This rug, woven out of recycled t-shirts, shrunk to 21″ off the loom, and I’m expecting it to shrink again after washing; however, I’m pleased with it so far. The kitty likes it, too. 🙂
I’m weaving a bath mat out of old t-shirts. What I’ve learned so far: one shirt weaves about 8 inches, packing with a wide-tooth comb works better than a narrow fork, and the heddle will fray the cotton warp (maybe because the cotton is too thick for the heddle) so I use it to raise and lower the threads only.
I spotted this video while looking at Saori weaving videos earlier. It's an infomercial for a rigid heddle-type of loom made by the Clover (Hana-Ami) Company from Japan. I've seen similar rigid heddle looms where the heddle rotates or rocks and looks like a block of wood. What strikes me the most is the efficiency in warping. The loom has a built-in warping board that keeps the warp in place and under tension. It's simply rolled onto the warp bar after the ends are snipped. I wonder if this type of thing could be adapted to other rigid heddle looms. The board/pegs would need to fit in the frame of the loom and also have enough pegs for a decent length of warp. It makes me think!
Someday I'll get tired of taking so-so pictures with my iPod and go back to my "real" camera. In the meantime, all I have to show of the latest experiment is this blurry picture of an attempt to weave a band using a rigid heddle (this was the 10 dent Beka) and the little antique Peacock loom. I had always wanted to refurbish the Peacock loom because it's so tiny and portable (12" width), but I failed to get up the energy to tie 100 string heddles. Instead, I ordered the smallest Texsolv heddles (5 7/8", I think) which were too long. So, I need to either shorten them somewhat, the length and the eyes are too big, or tie those 100 string heddles!
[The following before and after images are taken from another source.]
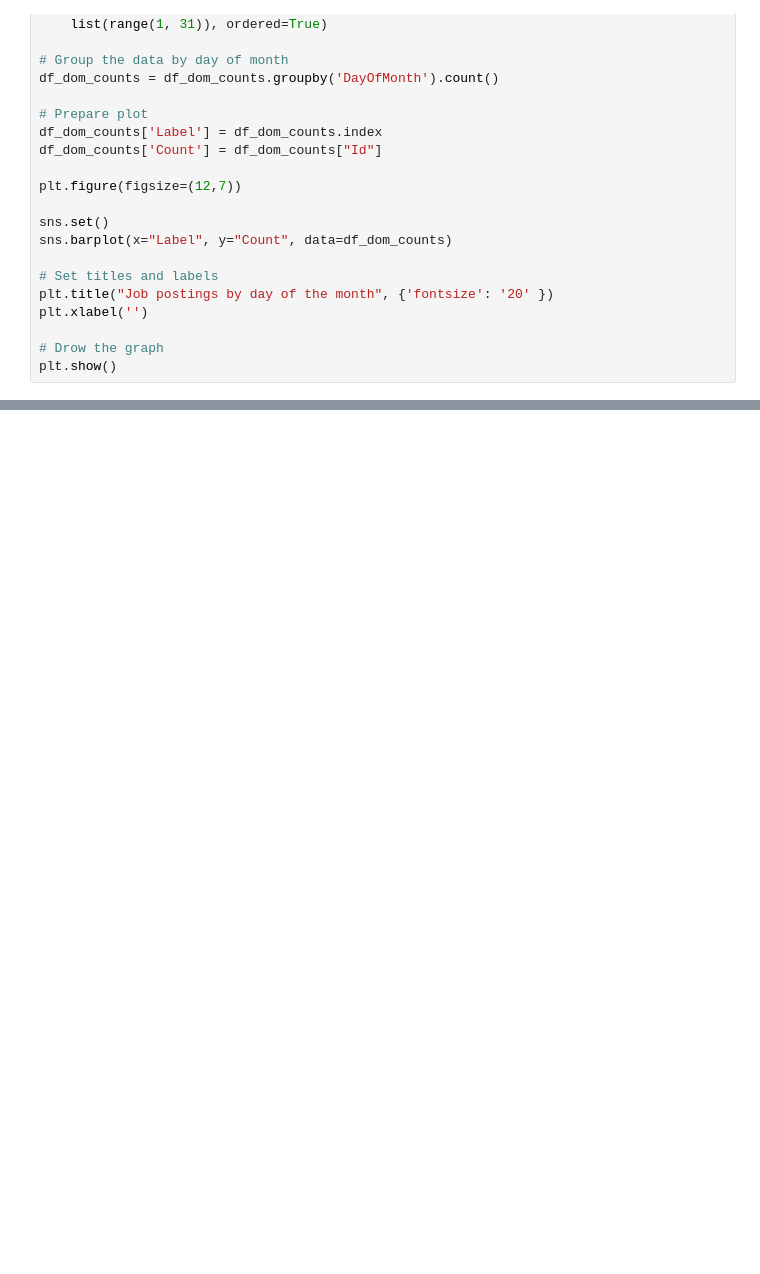
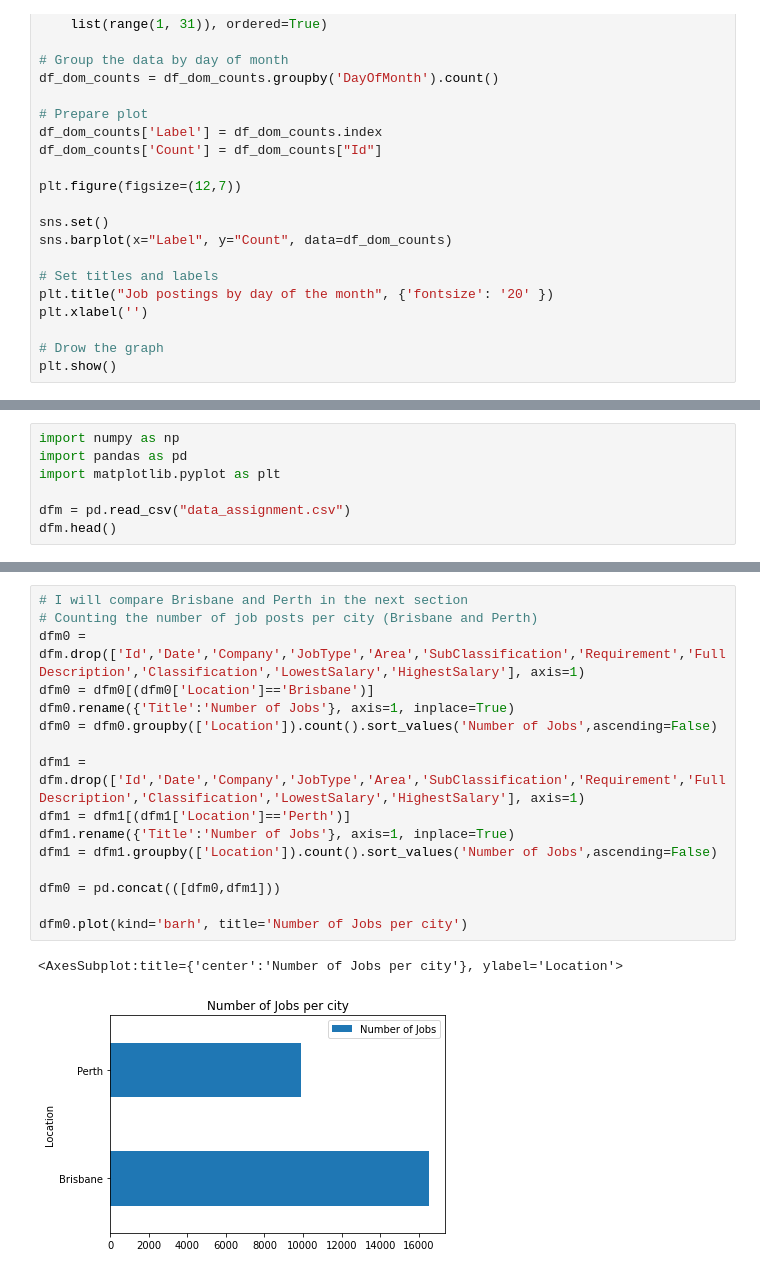
Before and after one commit to muriloOliveira7/7030ICTAssignmentPart2, a Jupyter notebook: job_market.ipynb, the cells around one changed output, grey strips where cells are left out. Drawn from its saved outputs; the diff is of its cells as text; blank space fills up the shorter version.

```diff
--- a/job_market.ipynb
+++ b/job_market.ipynb
@@ -137,0 +142,7 @@ plt.title("Job postings over time by city", {'fontsize': '20' })
+# %%
+import numpy as np
+import pandas as pd
+import matplotlib.pyplot as plt
+
+dfm = pd.read_csv("data_assignment.csv")
+dfm.head()
@@ -137,0 +156,19 @@ plt.title("Job postings over time by city", {'fontsize': '20' })
+# %%
+# I will compare Brisbane and Perth in the next section
+# Counting the number of job posts per city (Brisbane and Perth)
+dfm0 = dfm.drop(['Id','Date','Company','JobType','Area','SubClassification','Requirement','FullDescription','Classification','LowestSalary','HighestSalary'], axis=1)
+dfm0 = dfm0[(dfm0['Location']=='Brisbane')]
+dfm0.rename({'Title':'Number of Jobs'}, axis=1, inplace=True)
+dfm0 = dfm0.groupby(['Location']).count().sort_values('Number of Jobs',ascending=False)
+
+dfm1 = dfm.drop(['Id','Date','Company','JobType','Area','SubClassification','Requirement','FullDescription','Classification','LowestSalary','HighestSalary'], axis=1)
+dfm1 = dfm1[(dfm1['Location']=='Perth')]
+dfm1.rename({'Title':'Number of Jobs'}, axis=1, inplace=True)
+dfm1 = dfm1.groupby(['Location']).count().sort_values('Number of Jobs',ascending=False)
+
+dfm0 = pd.concat(([dfm0,dfm1]))
+
+dfm0.plot(kind='barh', title='Number of Jobs per city')
+# %% [output]
+<AxesSubplot:title={'center':'Number of Jobs per city'}, ylabel='Location'>
+[figure, added]
```
Also changed, not shown: parts of 11 cells of this notebook.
Either way, that means this little loom is sitting empty… or is it? After reading up on Sami-style weaving, I warped the rigid heddle and tied it onto the Peacock loom, using only the warp and cloth bars. I removed the heddles (carefully!) and also the reed, which is held in very lightly by two small screws. I'm considering removing the top bar, too, because it's in my way and I happen to be enjoying weaving bands. But then I need to sit back and wonder if it's better to put the Peacock loom back together and pass it along to someone who will tie those 100 string heddles, or if it's better to keep it in pieces and use it as a cradle or box loom. Decisions, decisions…
I couldn't make heads or tails of the pattern until I realized the pattern strands (which are in the center and double the thickness of the other strands) are sometimes raised from beneath, and sometimes lowered from above. This may not make any sense, but once I figured it out, I knew how to do this style of weaving. There are some really wonderful band weaving heddles out there with fancy double holes and smaller slots, but if you want to try it, I suggest using a simple rigid heddle and a pattern. You don't even need the loom, as traditional weavers do this backstrap-style. If you'd like a place to start, I suggest you try The Braids and Bands Yahoo group. It's free but you do need to join. Try the Files section to find a series of PDF handouts by Susan Foulkes, who recently held an online course for Sami style band weaving.
Now that I've got the hang of it, I want to use a finer thread, more colors, and a more intricate pattern.
This may be the fastest item I’ve ever woven. It’s a scarf on the Glimakra Emilia using pink and white cotton. The warping and weaving took a total of two and a half hours! I’ll post the “finished” picture tomorrow.
I just started a narrow scarf for myself using Berroco Remix. The pattern is a favorite, the 3/1 lace pattern in the weft float section of Jane Patrick's book, The Weaver's Idea Book. Instead of using scrap yarn, I'm using a length of spool knitted yarn I made on this little gadget, the Embellish Knit I-Cord Maker. Works great!